The actors had different films at last years festival, with Jacob starring in Terri while Matt was in the Grand Jury winning Natural Selection. Having seen both films and really liking their work in each one, I was really looking forward to watching Fat Kid.
The film is actor Matthew Lillard‘s directorial debut and it’s a charming film that I liked a lot. It that will absolutely make you look forward to his next project.
In the film, Jacob plays Troy Billings, a suicidal, overweight 17 year-old. Right as he’s about to hurl himself in from of an on-coming bus, Marcus, a street musician, (O’Leary) dives in to save him. The two become quick friends when Marcus asks Troy to become the drummer his punk rock band. It doesn’t matter that Troy can’t play the drums because that one act of kindness is all Troy needs.
I talked to Jacob and Matt at this years SXSW Festival about acting, working with Matthew and how the two lived together during the shoot.
Oh, and if you listen to the audio podcast, you’ll hear the other star of the film, Billy Campbell and his thoughts on Twitter and Facebook. Check it out if you have the time!
Matt, what have you learned since your trip here last year?
Matt O’Leary: One of the biggest things that I’ve learned, especially with the film Natural Selection which was here last year and just kind of inspired me with the whole indie thing, being able to pull off what I think is cool and what I find inspiring… and I finally was accepted for once. So, I really wanted to really incorporate that in the next film I got, which happen to be Fat Kid.
And, I had this thing where like it was all about building chemistry and I needed to learn who the hell Jacob was. So, when we first met, it was all about like asking questions, like, “What drew you to this?” Obviously, Jacob is big. I’m this skinny guy that can never gain weight that’s why I was hired and we have these polar opposite things and then personally, we’re not much like these characters, obviously, they are different. So, it’s like you want to talk about that.
So we wanted to say what is the actual relation? What little pieces from our life do we kind of skip over but we cherish personally and how can we use those things and aspects of our lives in this? And eventually, I think two weeks into shooting, Jacob and I moved in together then after that it was smooth sailing.
So every night, we ran our scenes. It was like, we don’t need other people. We ran our scenes, we talked about what we wanted to accomplish, we got to be crazy and weird and fail in front of each other. That was the biggest thing, not to be afraid to fail and go out. That’s when you can do those special things and you can really be in it.
I mean, I didn’t have to do much work really. I just had to be wild for about a month and a half and then say whatever the hell they wrote down for me, you know? That’s really what it was. I’m just trying to be as honest and true to the character as opposed to worrying about whatever technical arc there is or blah blah. I mean that’s what Matt [Lillard] is for and he was a great director in that sense in telling us and where we’re going, where we were just at and how to get to the particular energy.

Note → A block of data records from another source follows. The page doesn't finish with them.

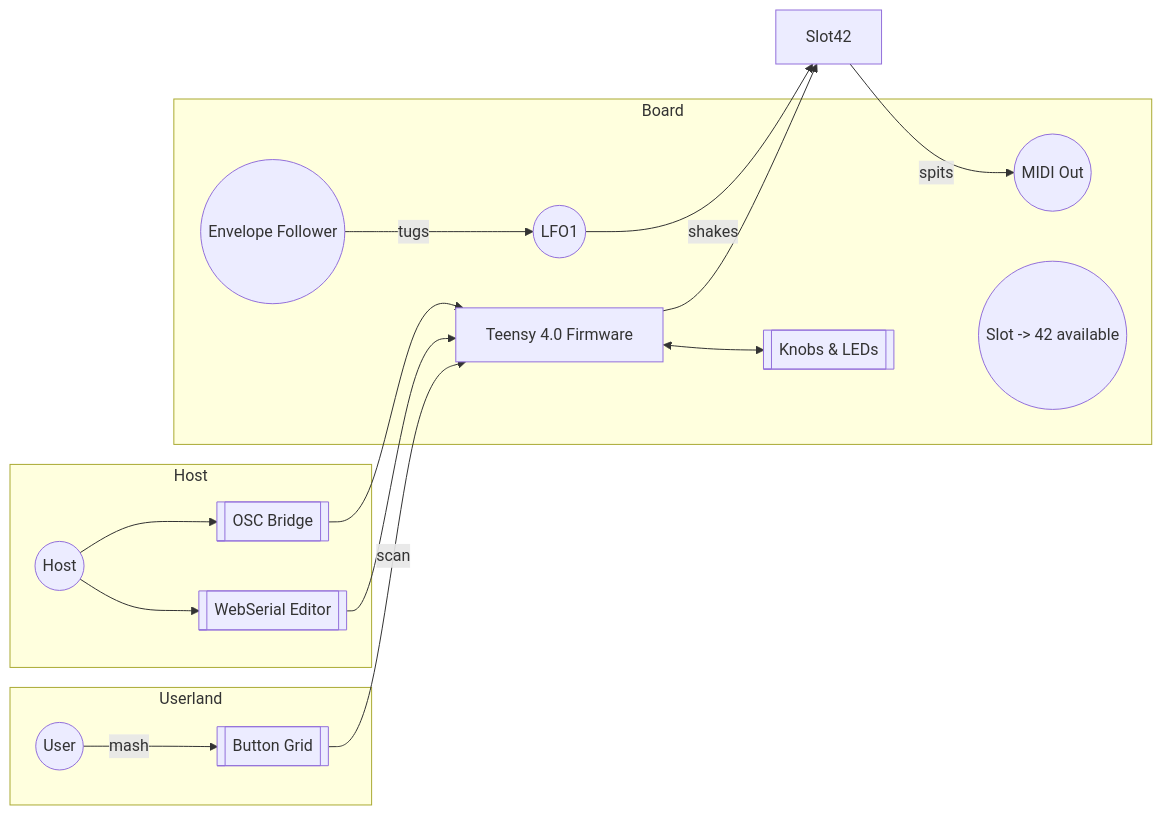
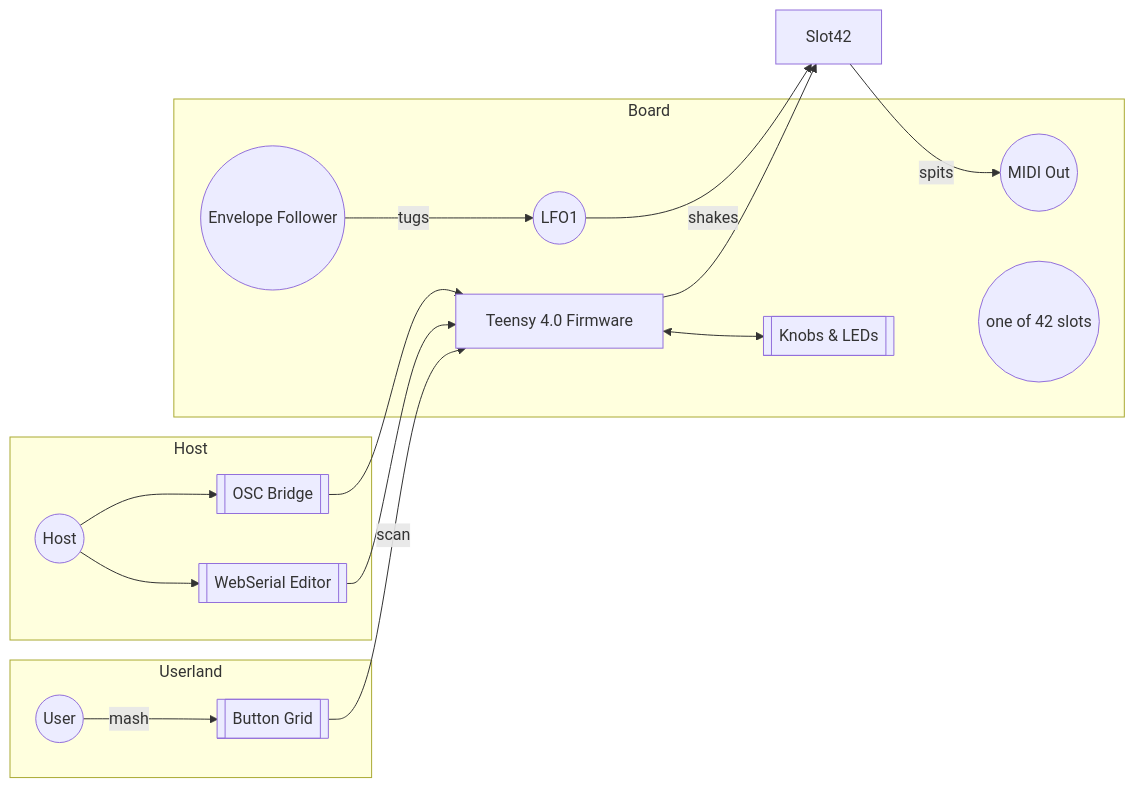
The diagram in README.md (bseverns/MOARkNOBS-42), drawn with Mermaid before and after one commit.

````diff
--- a/README.md
+++ b/README.md
@@ -45,26 +45,26 @@
 ```mermaid
 flowchart LR
   subgraph Userland
     User((User))
     Grid[[Button Grid]]
   end
   subgraph Host
     HostPC((Host))
     WebSerial[[WebSerial Editor]]
     Bridge[[OSC Bridge]]
   end
   subgraph Board
     Firmware[Teensy 4.0 Firmware]
     Hardware[[Knobs & LEDs]]
     MIDIOut((MIDI Out))
     LFO1((LFO1))
     Env((Envelope Follower))
-    Slot((Slot -> 42 available))
+    Slot((one of 42 slots))
   end
   User -->|mash| Grid -->|scan| Firmware
   HostPC --> WebSerial --> Firmware
   HostPC --> Bridge --> Firmware
   Firmware <--> Hardware
   Env -->|tugs| LFO1 -->|shakes| Slot42 -->|spits| MIDIOut
   Firmware --> Slot42
 ```
````
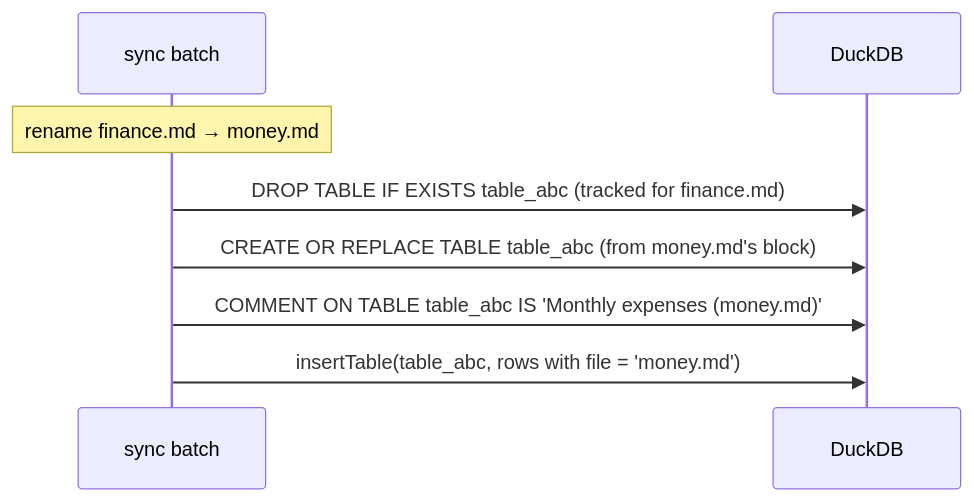
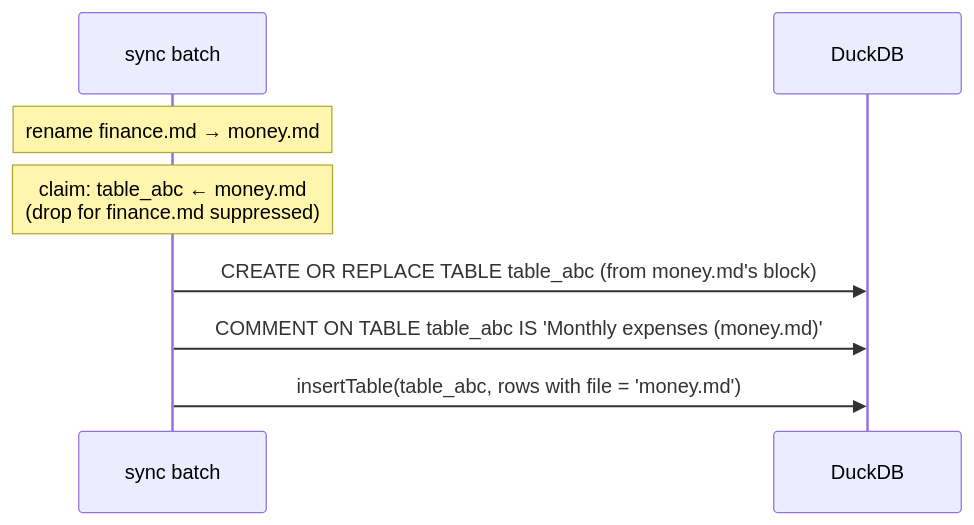
The diagram in docs/specs/2026-08-15-07-doc-tables/projection.md (mdijkstra-oss/nabu-frontend), drawn with Mermaid before and after one commit. The commit also changed other lines of this file and 62 other files, not shown here.

````diff
--- a/docs/specs/2026-08-15-07-doc-tables/projection.md
+++ b/docs/specs/2026-08-15-07-doc-tables/projection.md
@@ -51,10 +55,10 @@
 ```mermaid
 sequenceDiagram
     participant S as sync batch
     participant D as DuckDB
     Note over S: rename finance.md → money.md
-    S->>D: DROP TABLE IF EXISTS table_abc (tracked for finance.md)
+    Note over S: claim: table_abc ← money.md<br/>(drop for finance.md suppressed)
     S->>D: CREATE OR REPLACE TABLE table_abc (from money.md's block)
     S->>D: COMMENT ON TABLE table_abc IS 'Monthly expenses (money.md)'
     S->>D: insertTable(table_abc, rows with file = 'money.md')
 ```
````
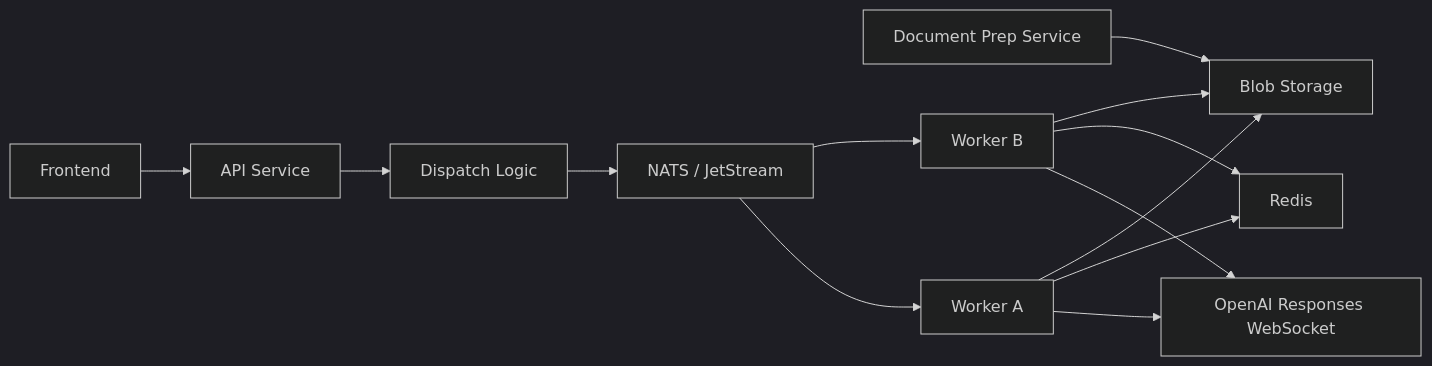
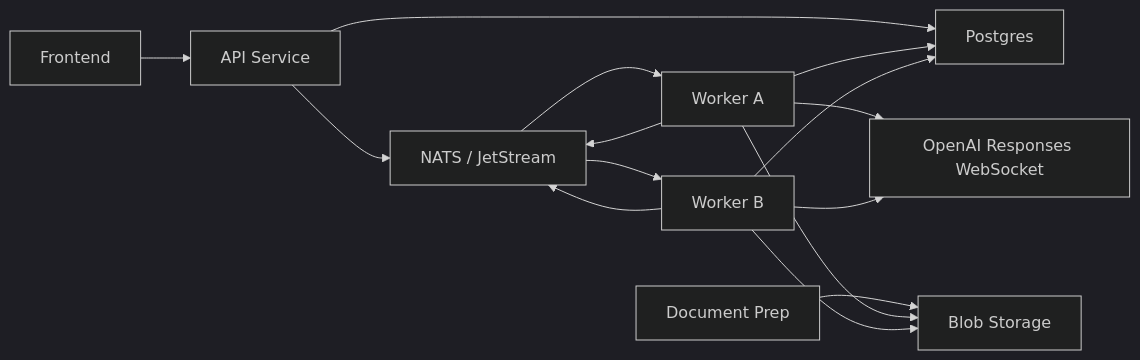
Before and after one commit to SamSam12121212/explorerpro: the diagram in docs/ARCHITECTURE.md, drawn with Mermaid (dark theme). The commit also changed other lines of this file and 43 other files, not shown here.

````diff
--- a/docs/ARCHITECTURE.md
+++ b/docs/ARCHITECTURE.md
@@ -43,15 +21,17 @@
 ```mermaid
 flowchart LR
     FE["Frontend"] --> API["API Service"]
-    DOC["Document Prep Service"] --> BLOB["Blob Storage"]
-    API --> DISP["Dispatch Logic"]
-    DISP --> NATS["NATS / JetStream"]
+    DOC["Document Prep"] --> BLOB["Blob Storage"]
+    API --> PG["Postgres"]
+    API --> NATS["NATS / JetStream"]
     NATS --> W1["Worker A"]
     NATS --> W2["Worker B"]
     W1 --> OAI["OpenAI Responses WebSocket"]
     W2 --> OAI
-    W1 --> REDIS["Redis"]
-    W2 --> REDIS
-    W1 --> BLOB["Blob Storage"]
+    W1 --> PG
+    W2 --> PG
+    W1 --> BLOB
     W2 --> BLOB
+    W1 --> NATS
+    W2 --> NATS
 ```
````
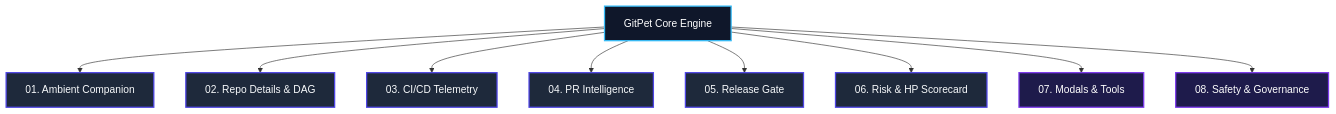
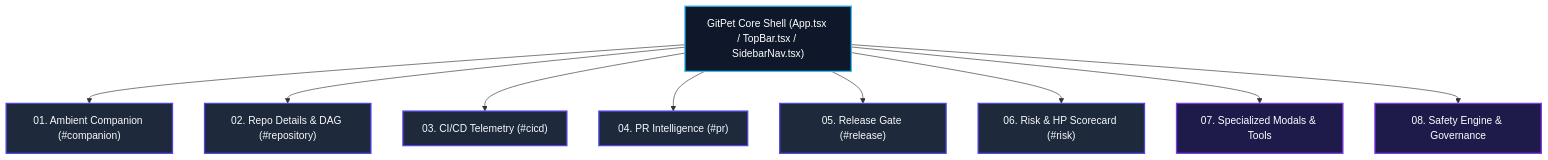
The diagram in docs/Features/README.md (lucaswhitaker22/DevOps-for-GenAI---Ottawa-2026---Team-05-Ribbon-Patrol), drawn with Mermaid before and after one commit. The commit also changed other lines of this file and 17 other files, not shown here.

````diff
--- a/docs/Features/README.md
+++ b/docs/Features/README.md
@@ -24,29 +24,29 @@
 ```mermaid
 graph TD
     classDef page fill:#1e293b,stroke:#4f46e5,stroke-width:2px,color:#f8fafc;
     classDef modal fill:#1e1b4b,stroke:#7c3aed,stroke-width:2px,color:#ffffff;
     classDef core fill:#0f172a,stroke:#38bdf8,stroke-width:2px,color:#ffffff;
 
-    App["GitPet Core Engine"]:::core
+    App["GitPet Core Shell (App.tsx / TopBar.tsx / SidebarNav.tsx)"]:::core
 
     %% 6 Workspaces
-    P1["01. Ambient Companion"]:::page
-    P2["02. Repo Details & DAG"]:::page
-    P3["03. CI/CD Telemetry"]:::page
-    P4["04. PR Intelligence"]:::page
-    P5["05. Release Gate"]:::page
-    P6["06. Risk & HP Scorecard"]:::page
+    P1["01. Ambient Companion (#companion)"]:::page
+    P2["02. Repo Details & DAG (#repository)"]:::page
+    P3["03. CI/CD Telemetry (#cicd)"]:::page
+    P4["04. PR Intelligence (#pr)"]:::page
+    P5["05. Release Gate (#release)"]:::page
+    P6["06. Risk & HP Scorecard (#risk)"]:::page
 
-    %% Global Utilities
-    M1["07. Modals & Tools"]:::modal
-    M2["08. Safety & Governance"]:::modal
+    %% Global Utilities & Modals
+    M1["07. Specialized Modals & Tools"]:::modal
+    M2["08. Safety Engine & Governance"]:::modal
 
     App --> P1
     App --> P2
     App --> P3
     App --> P4
     App --> P5
     App --> P6
     App --> M1
     App --> M2
 ```
````
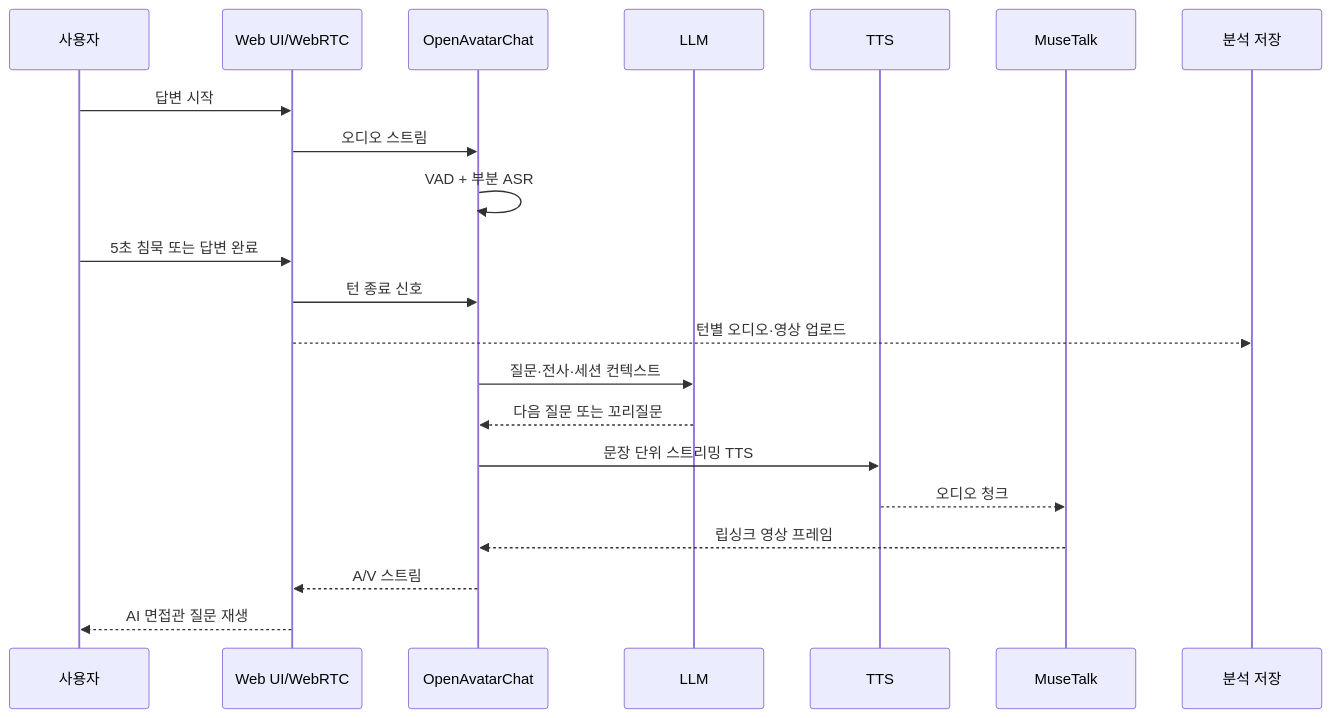
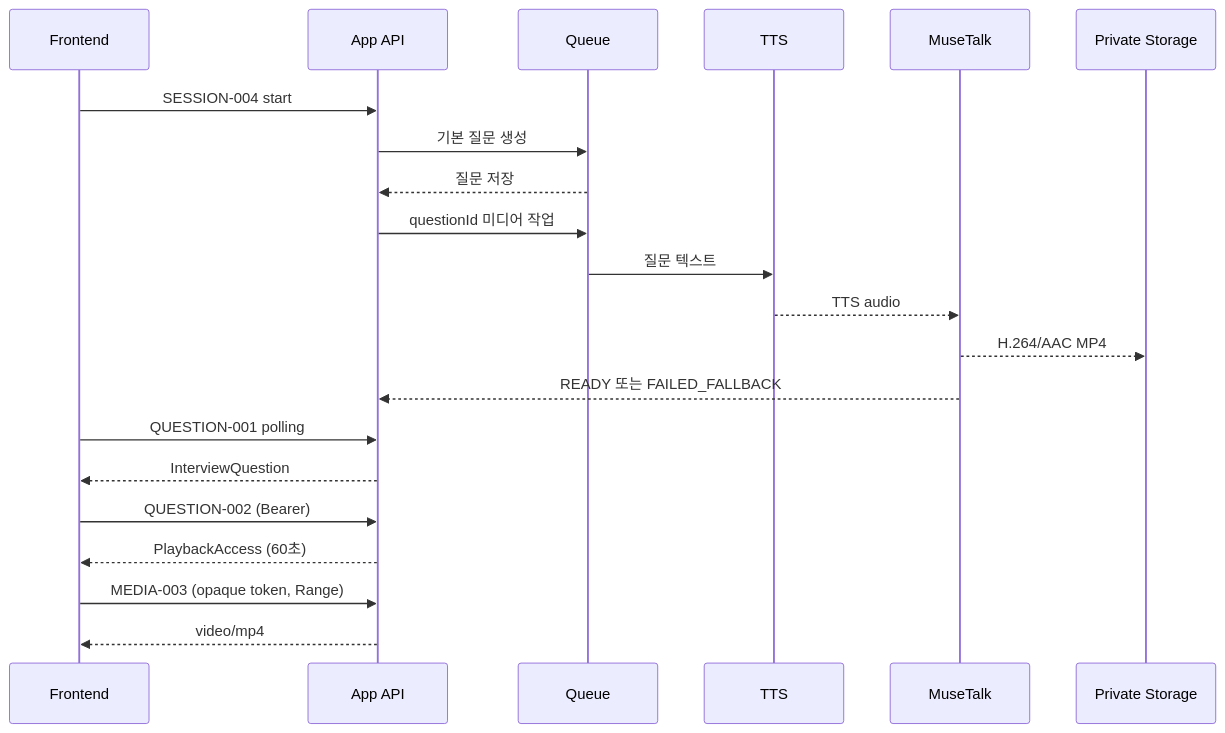
Before and after one commit to kasic2014/FaceFit: the second of 2 diagrams in docs/product/REALTIME_AVATAR_ARCHITECTURE.md, drawn with Mermaid. The commit also changed other lines of this file and 120 other files, not shown here.

First line of the commit message:
feat(frontend): replace app with integrated implementation

````diff
--- a/docs/product/REALTIME_AVATAR_ARCHITECTURE.md
+++ b/docs/product/REALTIME_AVATAR_ARCHITECTURE.md
@@ -65,24 +43,24 @@
 ```mermaid
 sequenceDiagram
-    participant U as 사용자
-    participant W as Web UI/WebRTC
-    participant O as OpenAvatarChat
-    participant L as LLM
-    participant T as TTS
-    participant M as MuseTalk
-    participant A as 분석 저장
+  participant F as Frontend
+  participant A as App API
+  participant Q as Queue
+  participant T as TTS
+  participant M as MuseTalk
+  participant S as Private Storage
 
-    U->>W: 답변 시작
-    W->>O: 오디오 스트림
-    O->>O: VAD + 부분 ASR
-    U->>W: 5초 침묵 또는 답변 완료
-    W->>O: 턴 종료 신호
-    W-->>A: 턴별 오디오·영상 업로드
-    O->>L: 질문·전사·세션 컨텍스트
-    L-->>O: 다음 질문 또는 꼬리질문
-    O->>T: 문장 단위 스트리밍 TTS
-    T-->>M: 오디오 청크
-    M-->>O: 립싱크 영상 프레임
-    O-->>W: A/V 스트림
-    W-->>U: AI 면접관 질문 재생
+  F->>A: SESSION-004 start
+  A->>Q: 기본 질문 생성
+  Q-->>A: 질문 저장
+  A->>Q: questionId 미디어 작업
+  Q->>T: 질문 텍스트
+  T-->>M: TTS audio
+  M-->>S: H.264/AAC MP4
+  M-->>A: READY 또는 FAILED_FALLBACK
+  F->>A: QUESTION-001 polling
+  A-->>F: InterviewQuestion
+  F->>A: QUESTION-002 (Bearer)
+  A-->>F: PlaybackAccess (60초)
+  F->>A: MEDIA-003 (opaque token, Range)
+  A-->>F: video/mp4
 ```
````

I mean that’s something you can’t describe very well. It’s like, “Well, I want this kind of energy right now.” He was at great in articulating it.
With Matthew also being an actor, how did that help you with your performances?
Jacob Wysocki: Well, I think it’s like he knows how to do it because he has done it so he has these particular ways of, I guess, pulling the strings to get you to do certain things. He knows the tricks because I think the tricks have worked on him before through his experiences. So he was kind of playing all of his little like, “This has happened to me so maybe it will work for them” kind of moments?
Matt O’Leary: I mean when I look at it, it’s like you look at acting, it’s such a weird…
Jacob Wysocki: It’s a weird thing.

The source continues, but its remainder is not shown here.